In our ongoing series of guest columns, we’ve asked a bunch of metal’s heaviest hitters to provide us with a list of five crucial albums they think will change you — either for the better or the worse. Today, we hear from the exalted Hannes Grossmann of Obscura, Blotted Science and, of course, formerly of Necrophagist.
Led Zeppelin — Led Zeppelin II
Sure, any record by The Beatles, Queen, The Police, Bob Dylan or Led Zeppelin is a very obvious choice for a list like this, since any record by these bands has the potential to change your musical perception when first hearing it. I was 10-years-old when I first heard Led Zeppelin’s second album and it seems to me it became some sort of prototype for my developing musical taste. You need to know that I grew up with the music my parents listened to and until I was 12-years-old, I only listened to stuff produced between 1965 and 1974. The album is a typical “riff-oriented” record, but every song really differs from each other and contributes to the large image of a classic Rock album. All songs are timeless and utterly innovative. You could even call Led Zeppelin II the first real Metal album ever made.
Rush — Hemispheres
Going along the timeline chronologically, Rush is one of the world’s most unique and influential bands. Stellar musicianship can be found on any Rush album and I recommend to check all albums, but the band’s sixth studio album Hemispheres is the most progressive one. Having been a young music nerd and wanna-be musician, this album — and especially the 18-minute long title track — meant heaven to me. Nevertheless, it’s not the progressiveness or the technicality making this album a special one, it’s Rush’s very own approach to resolving musical contradictions. Most other prog albums lack heaviness, whereas many heavy albums lack virtuosity. This record has both, great playing and furious drive. I think Neil Peart’s lyrics are some of the most eloquent ones in Rock history.
Dream Theater — Images and Words
No other album has been more influential to me than Dream Theater’s second effort from 1992. To many people today the name Dream Theater has become synonymous for showing off on your instrument. If you still think this way after having heard Images and Words, you’re just never gonna get it! Every drum fill, very guitar lick, vocal line, bass break or keyboard melody…basically every note on this album is just a synonymous for musical perfection. A song like “Take the time” perfectly combines the heaviness of (old) Metallica and the virtuosity of an instrumental Jazz-Fusion band. If you like variety and great musicianship you will truly love this album.
Tori Amos — Under the Pink

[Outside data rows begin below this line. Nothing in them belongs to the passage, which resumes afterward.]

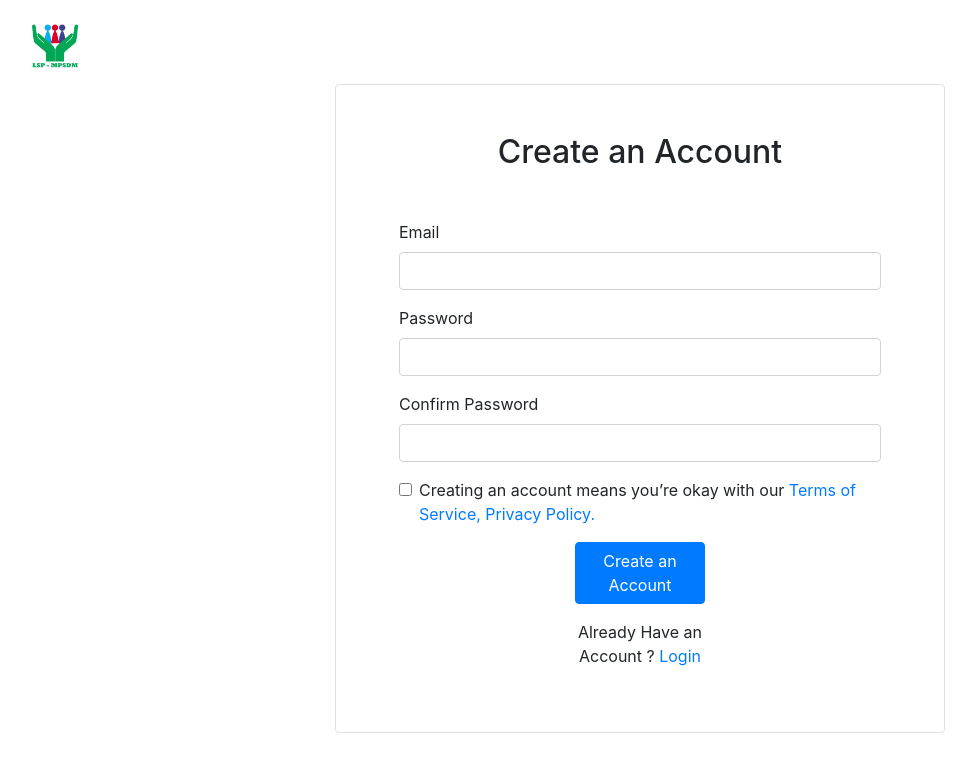
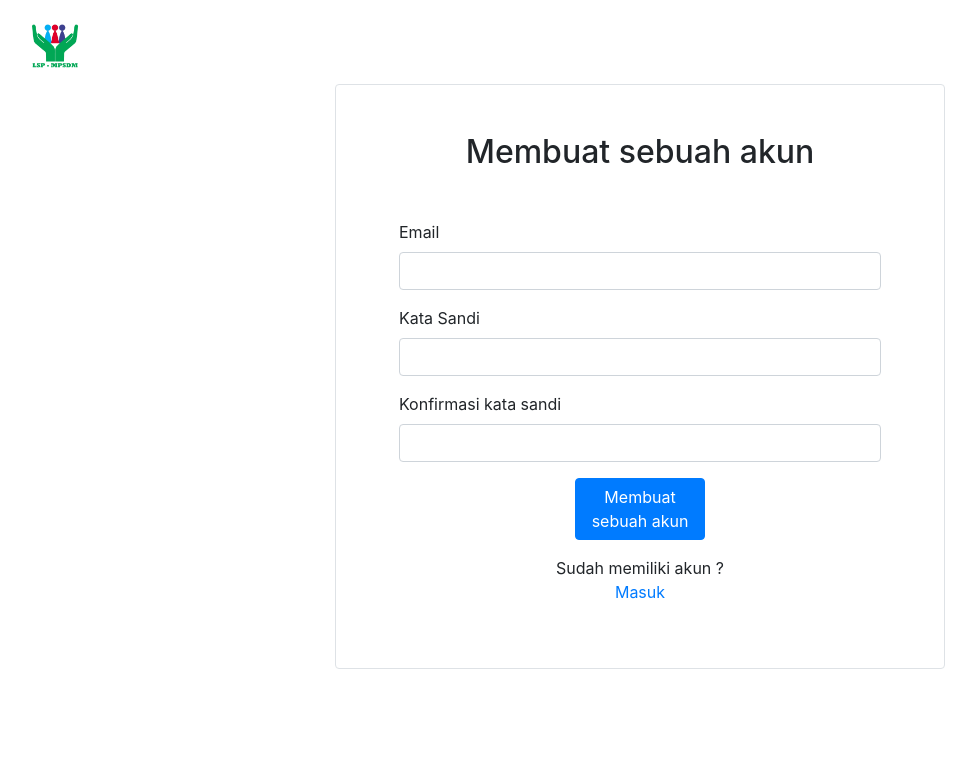
Before and after one commit to Ujian-Online/ujian-online-reactjs, a React (Create React App) app: page /registrasi in a window 1280 px wide. Shown: the top 772 px of the page, without its empty margins (0-976 px from the left). Built offline with nearby package versions, Linux system fonts and the light colour scheme.

Commit message:
change icon and translate register

```diff
--- a/src/components/register/RegisterForm.jsx
+++ b/src/components/register/RegisterForm.jsx
@@ -3,30 +3,30 @@ import { Link } from 'react-router-dom'
 const RegisterForm = () => {
     return (
         <form className="p-lg-5 text-left">
-            <h2 className="text-center mb-3 mb-lg-5">Create an Account</h2>
+            <h2 className="text-center mb-3 mb-lg-5">Membuat sebuah akun</h2>
             <div class="form-group">
                 <label for="email">Email</label>
                 <input type="email" class="form-control" id="email" />
             </div>
             <div class="form-group">
-                <label for="password">Password</label>
+                <label for="password">Kata Sandi</label>
                 <input type="password" class="form-control" id="password" />
             </div>
             <div class="form-group">
-                <label for="confirmPassword">Confirm Password</label>
+                <label for="confirmPassword">Konfirmasi kata sandi</label>
                 <input type="password" class="form-control" id="confirmPassword" />
             </div>
-            <div class="form-group form-check">
+            {/* <div class="form-group form-check">
                 <input class="form-check-input" type="checkbox" id="aggrement" required />
                 <label class="form-check-label" for="aggrement">
                 Creating an account means you’re okay with our <Link to='/'>Terms of Service, Privacy Policy.</Link>
                 </label>
-            </div>
+            </div> */}
             <div className="form-group col-sm-6 col-md-4 ml-auto mr-auto">
-                <button type="submit" class="btn btn-primary btn-block">Create an Account</button>
+                <button type="submit" class="btn btn-primary btn-block">Membuat sebuah akun</button>
             </div>
             <div className="col-md-5 ml-auto mr-auto text-center">
-            <p>Already Have an Account ? <Link to='/login' >Login</Link></p>
+            <p>Sudah memiliki akun ? <Link to='/login' >Masuk</Link></p>
             </div>
         </form>
     )
```
Also changed, not shown: 1 other file (tests, documents, lock files or other folders).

Maybe Tori Amos is one of those artists you either love or hate. Doubtless she is one of the most personal songwriters around and delivers a musical intensity some of you might perceive as too distressing. Not even speaking about her lyrics in the first place (for instance, the song “Icicle” deals with female masturbation), sometimes Tori uses her voice and the piano to manipulate a song’s dynamic range in a way you certainly do not expect. Coming out of a very quiet part, she suddenly raises her voice and screams out loud. All songs on “Under the pink” are very diverse and each one delivers its own feel. But even if you approve one or two songs only, it will be enough to change your view on music as a whole. Lucky are those who can find access to Tori Amos’ sonic universe, with this album being the best way to immerse oneself in it.
Slayer — Reign in Blood
Aggression is an emotion deeply human and it never has been transformed into music more honest than on Reign in Blood. That’s why I had to pick this album. I know albums, which I like more than this one, but there are certainly few albums being able to compete with the intensity of Slayer’s “soundtrack for the third world war.” The whole album has a running time of 29 minutes, which is way enough, believe me. Every song is fast and forward driven, leaving very little room to breath and relax. Just listening to the first 20 seconds of the opening title “Angel of Death” will make clear: if hell exists, this album most likely is on Satan’s turntable.